# Task to carry out:
Return every line from the records below with the string "ipynb".

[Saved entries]
········

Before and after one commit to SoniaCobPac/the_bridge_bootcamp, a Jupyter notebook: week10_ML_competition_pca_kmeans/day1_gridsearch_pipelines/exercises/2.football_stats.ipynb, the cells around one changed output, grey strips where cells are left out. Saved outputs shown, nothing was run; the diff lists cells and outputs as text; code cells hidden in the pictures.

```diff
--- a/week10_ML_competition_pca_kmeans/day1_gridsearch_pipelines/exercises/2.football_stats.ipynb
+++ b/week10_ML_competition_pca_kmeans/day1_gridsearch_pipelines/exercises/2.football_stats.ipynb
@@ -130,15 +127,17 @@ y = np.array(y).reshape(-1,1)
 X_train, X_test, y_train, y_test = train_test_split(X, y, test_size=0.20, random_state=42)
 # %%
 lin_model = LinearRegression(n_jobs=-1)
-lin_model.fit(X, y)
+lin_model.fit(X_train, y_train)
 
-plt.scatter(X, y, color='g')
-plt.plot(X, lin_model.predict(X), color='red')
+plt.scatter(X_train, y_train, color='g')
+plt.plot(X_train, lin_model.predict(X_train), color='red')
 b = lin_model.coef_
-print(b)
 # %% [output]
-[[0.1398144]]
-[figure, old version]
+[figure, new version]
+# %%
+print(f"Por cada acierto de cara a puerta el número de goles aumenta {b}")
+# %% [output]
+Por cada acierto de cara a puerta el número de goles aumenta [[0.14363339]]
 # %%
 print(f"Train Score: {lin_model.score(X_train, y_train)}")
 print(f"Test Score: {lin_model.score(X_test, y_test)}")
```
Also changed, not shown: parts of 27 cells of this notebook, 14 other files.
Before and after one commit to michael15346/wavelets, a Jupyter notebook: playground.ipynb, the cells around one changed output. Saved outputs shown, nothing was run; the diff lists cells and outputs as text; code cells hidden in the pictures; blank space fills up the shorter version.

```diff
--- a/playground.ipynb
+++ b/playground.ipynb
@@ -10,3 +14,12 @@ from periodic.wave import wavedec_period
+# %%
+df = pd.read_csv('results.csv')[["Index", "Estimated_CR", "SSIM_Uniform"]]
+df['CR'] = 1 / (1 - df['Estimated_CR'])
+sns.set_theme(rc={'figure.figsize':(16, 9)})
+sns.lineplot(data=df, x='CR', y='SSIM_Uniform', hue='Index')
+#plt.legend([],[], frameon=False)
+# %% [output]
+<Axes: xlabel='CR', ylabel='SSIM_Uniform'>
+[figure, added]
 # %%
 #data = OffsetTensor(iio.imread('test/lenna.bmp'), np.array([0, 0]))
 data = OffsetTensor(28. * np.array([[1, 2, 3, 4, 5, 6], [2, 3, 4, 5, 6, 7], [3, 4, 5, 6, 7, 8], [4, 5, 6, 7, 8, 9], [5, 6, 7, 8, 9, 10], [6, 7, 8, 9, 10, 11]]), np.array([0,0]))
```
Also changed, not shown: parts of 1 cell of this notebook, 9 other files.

········

# Finished exercise:
Before and after one commit to SoniaCobPac/the_bridge_bootcamp, a Jupyter notebook: week10_ML_competition_pca_kmeans/day1_gridsearch_pipelines/exercises/2.football_stats.ipynb, the cells around one changed output, grey strips where cells are left out. Saved outputs shown, nothing was run; the diff lists cells and outputs as text; code cells hidden in the pictures.
--- a/week10_ML_competition_pca_kmeans/day1_gridsearch_pipelines/exercises/2.football_stats.ipynb
+++ b/week10_ML_competition_pca_kmeans/day1_gridsearch_pipelines/exercises/2.football_stats.ipynb
Before and after one commit to michael15346/wavelets, a Jupyter notebook: playground.ipynb, the cells around one changed output. Saved outputs shown, nothing was run; the diff lists cells and outputs as text; code cells hidden in the pictures; blank space fills up the shorter version.
--- a/playground.ipynb
+++ b/playground.ipynb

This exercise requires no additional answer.